Horace Porter’s Campaigning with Grant (1897) is the best book written by a winner of the Congressional Medal of Honor I have ever read. Capt. Porter was serving as Chief of Ordnance for the Army of the Cumberland on Sept. 20, 1863, the second day of the Battle of Chickamauga. The citation accompanying the award, presented in 1902, reads: “While acting as a volunteer aide, at a critical moment when the lines were broken, rallied enough fugitives to hold the ground under heavy fire long enough to effect the escape of wagon trains and batteries.” I hope someone writes a detailed biography of Porter, who served for five years, during and after the war, as Grant’s aide. Like his boss and hero, Porter was a tough-minded man of the world and a first-class writer, an observer of world-historical events who fashioned an articulate account of what he witnessed.
In his first chapter, Porter devotes almost three pages to Grant’s appearance. They read as though written by a less hysterical Dickens: “His mouth, like Washington’s, was of the letter-box shape, the contact of the lips forming a nearly horizontal line. This feature was of a pattern in striking contrast with that of Napoleon, who had a bow mouth, which looked as if it had been modeled after a front view of his cocked hat.” Here’s what Porter says when he shifts attention from appearance to manner:
“He was civil to all who came in contact with him, and never attempted to snub any one, or treat anybody with less consideration on account of his inferiority in rank. With him there was none of the puppyism so often bred by power, and none of the dogmatism which Samuel Johnson characterized as puppyism grown to maturity.”
I haven’t located the reference to “puppyism” in Johnson, but here are the OED definitions: “impertinence; conceit; affectation” and “youthful naivety, inexperience.” Here are some of Porter’s observations on Grant’s prose, from Chapter XVI of Campaigning with Grant:
“In writing his style was vigorous and terse, with little of ornament; its most conspicuous characteristic was perspicuity.”
“His adjectives were few and well chosen. No document which ever came from his hands was in the least degree pretentious.
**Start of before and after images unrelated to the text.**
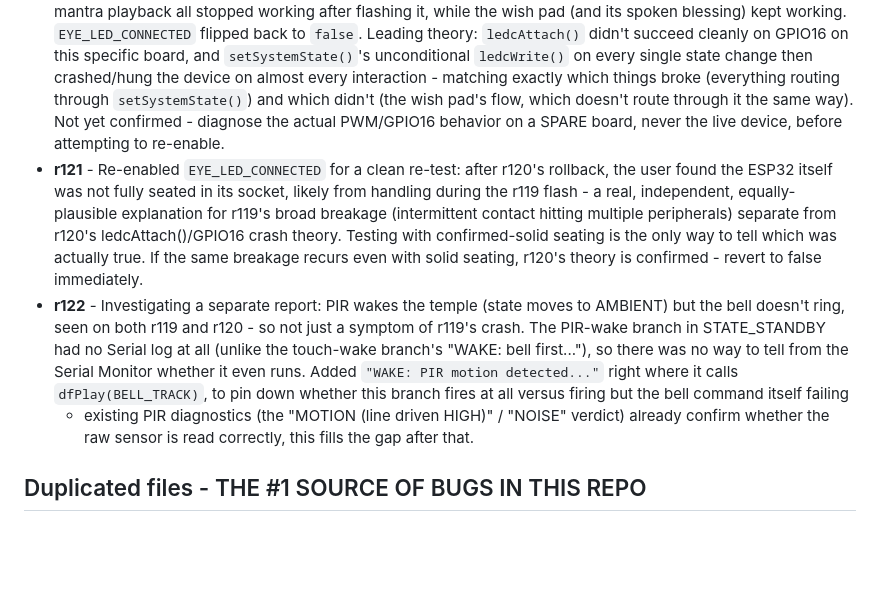
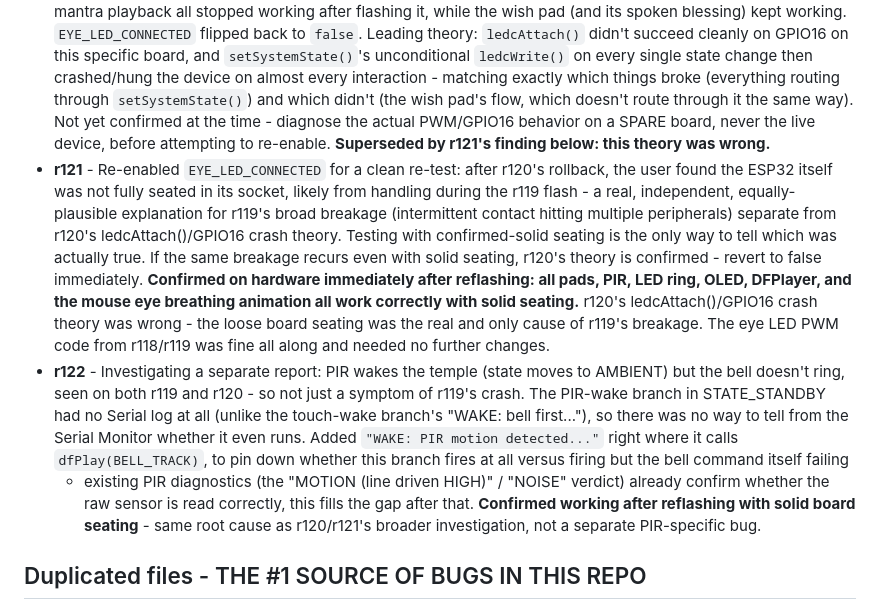
Before and after one commit to rags1816/GaneshAI, a Markdown page: CLAUDE.md, the part around the change. Rendered like a GitHub page; blank space fills up the shorter version.

Commit message:
Document r121/r122 resolution: loose board seating, not code, was the cause
Confirmed on hardware after reflashing with solid seating: all pads,
PIR, LED ring, OLED, DFPlayer, and the mouse eye breathing animation
all work correctly. r120's ledcAttach()/GPIO16 crash theory was wrong -
no further firmware changes needed for either issue.

Co-Authored-By: Claude Sonnet 5 <noreply@anthropic.com>
Claude-Session: https://claude.ai/code/session_011FrxDHAbJME8KYfFFCqK3z

```diff
--- a/CLAUDE.md
+++ b/CLAUDE.md
@@ -333,8 +333,10 @@ reasoning survives even when the git log scrolls out of context.
   device on almost every interaction - matching exactly which things
   broke (everything routing through `setSystemState()`) and which
   didn't (the wish pad's flow, which doesn't route through it the same
-  way). Not yet confirmed - diagnose the actual PWM/GPIO16 behavior on a
-  SPARE board, never the live device, before attempting to re-enable.
+  way). Not yet confirmed at the time - diagnose the actual PWM/GPIO16
+  behavior on a SPARE board, never the live device, before attempting to
+  re-enable. **Superseded by r121's finding below: this theory was
+  wrong.**
 - **r121** - Re-enabled `EYE_LED_CONNECTED` for a clean re-test: after
   r120's rollback, the user found the ESP32 itself was not fully seated
   in its socket, likely from handling during the r119 flash - a real,
@@ -343,7 +345,12 @@ reasoning survives even when the git log scrolls out of context.
   r120's ledcAttach()/GPIO16 crash theory. Testing with confirmed-solid
   seating is the only way to tell which was actually true. If the same
   breakage recurs even with solid seating, r120's theory is confirmed -
-  revert to false immediately.
+  revert to false immediately. **Confirmed on hardware immediately after
+  reflashing: all pads, PIR, LED ring, OLED, DFPlayer, and the mouse eye
+  breathing animation all work correctly with solid seating.** r120's
+  ledcAttach()/GPIO16 crash theory was wrong - the loose board seating
+  was the real and only cause of r119's breakage. The eye LED PWM code
+  from r118/r119 was fine all along and needed no further changes.
 - **r122** - Investigating a separate report: PIR wakes the temple (state
   moves to AMBIENT) but the bell doesn't ring, seen on both r119 and
   r120 - so not just a symptom of r119's crash. The PIR-wake branch in
@@ -354,7 +361,9 @@ reasoning survives even when the git log scrolls out of context.
   branch fires at all versus firing but the bell command itself failing
   - existing PIR diagnostics (the "MOTION (line driven HIGH)" / "NOISE"
   verdict) already confirm whether the raw sensor is read correctly,
-  this fills the gap after that.
+  this fills the gap after that. **Confirmed working after reflashing
+  with solid board seating** - same root cause as r120/r121's broader
+  investigation, not a separate PIR-specific bug.
 
 ## Duplicated files - THE #1 SOURCE OF BUGS IN THIS REPO
 
```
He never laid claim to any knowledge he did not possess, and seemed to feel, with Addison, that `pedantry in learning is like hypocrisy in religion—a form of knowledge without the power of it.’”
“He rarely indulged in metaphor, but when he did employ a figure of speech it was always expressive and graphic, as when he spoke of the commander at Bermuda Hundred being `in a bottle strongly corked,’ or referred to our armies at one time moving `like horses in a balky team, no two ever pulling together.’”
“His style inclined to the epigrammatic without his being aware of it. There was scarcely a document written by him from which brief sentences could not be selected fit to be set in mottos or placed upon transparencies.”
Porter cites as examples of Grant’s verbal pithiness “I propose to fight it out on this line if it takes all summer,” and “The best means of securing the repeal of an obnoxious law is its vigorous enforcement.” If style is character, Grant is the most stylish of writers and men.